#### Task statement:
Throughout the entries below, report every line where "will" is found.

================================

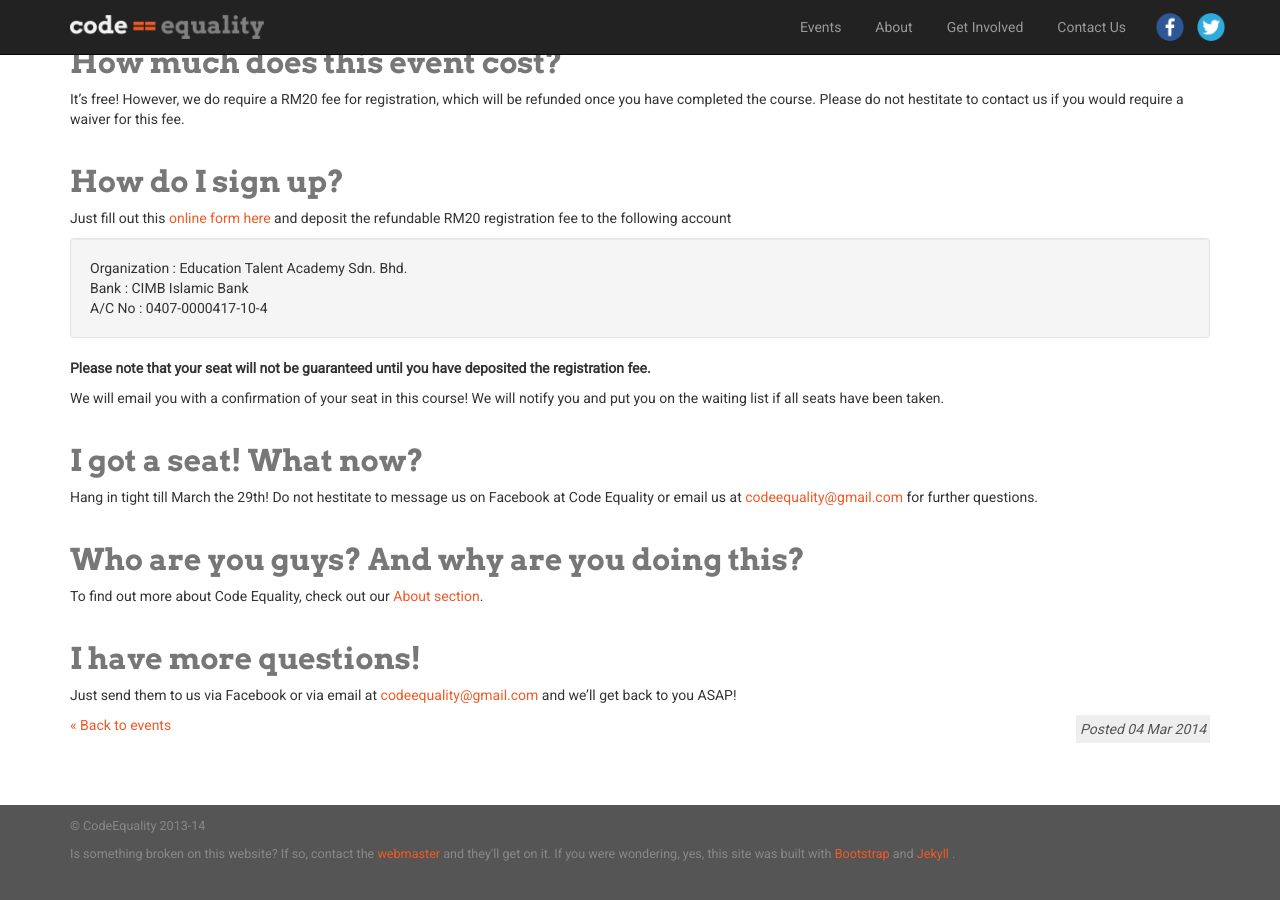
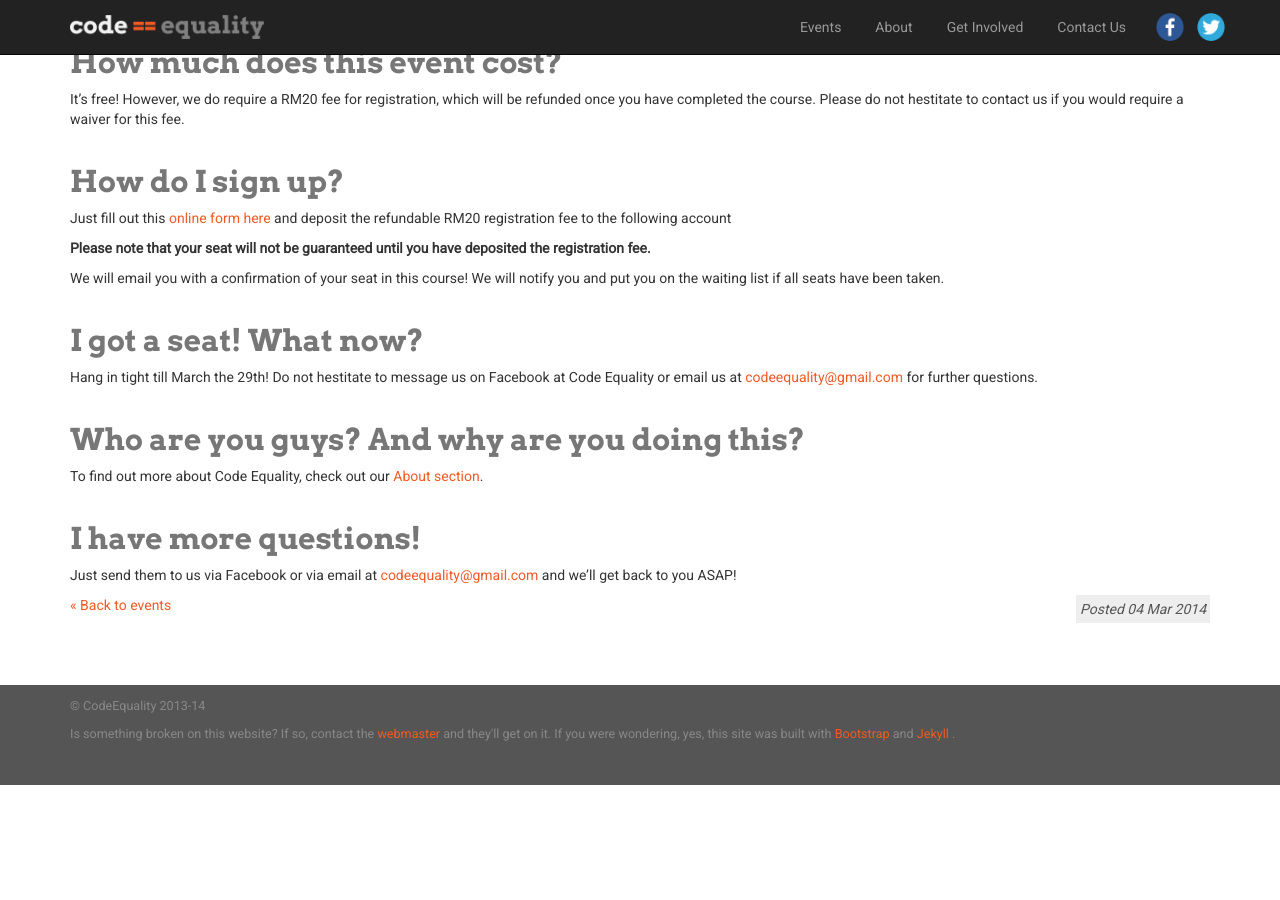
Before and after one commit to CodeEquality/codeequality.github.io, a Jekyll site: the page built from _posts/2014-03-04-introduction-to-coding-weekend-camp.md, in a window 1280 px wide and 900 px high, scrolled down 703 px. Built offline with Jekyll 4.4.1, drawn with Linux system fonts in a browser that asks for light colours; nearby versions of some CDN libraries; after the commit the page ends 1488 px from its top, so only the background shows below that.

```diff
--- a/_posts/2014-03-04-introduction-to-coding-weekend-camp.md
+++ b/_posts/2014-03-04-introduction-to-coding-weekend-camp.md
@@ -30,11 +30,7 @@ It's free! However, we do require a RM20 fee for registration, which will be ref
 
 ##How do I sign up?
 Just fill out this  <a href="https://docs.google.com/forms/d/1m7oZ9kchVh1HXeWRJH680J2n-v6HHebSmMmKDnh0mtU/viewform" target="_blank"> online form here</a> and deposit the refundable RM20 registration fee to the following account
-<div class="well">
-Organization : Education Talent Academy Sdn. Bhd.<br/>
-Bank : CIMB Islamic Bank<br/>
-A/C No : 0407-0000417-10-4<br/>
-</div>
+
 
 <strong>Please note that your seat will not be guaranteed until you have deposited the registration fee.</strong>
 
```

================================

#### Task output:
@@ -30,11 +30,7 @@ It's free! However, we do require a RM20 fee for registration, which will be ref
 <strong>Please note that your seat will not be guaranteed until you have deposited the registration fee.</strong>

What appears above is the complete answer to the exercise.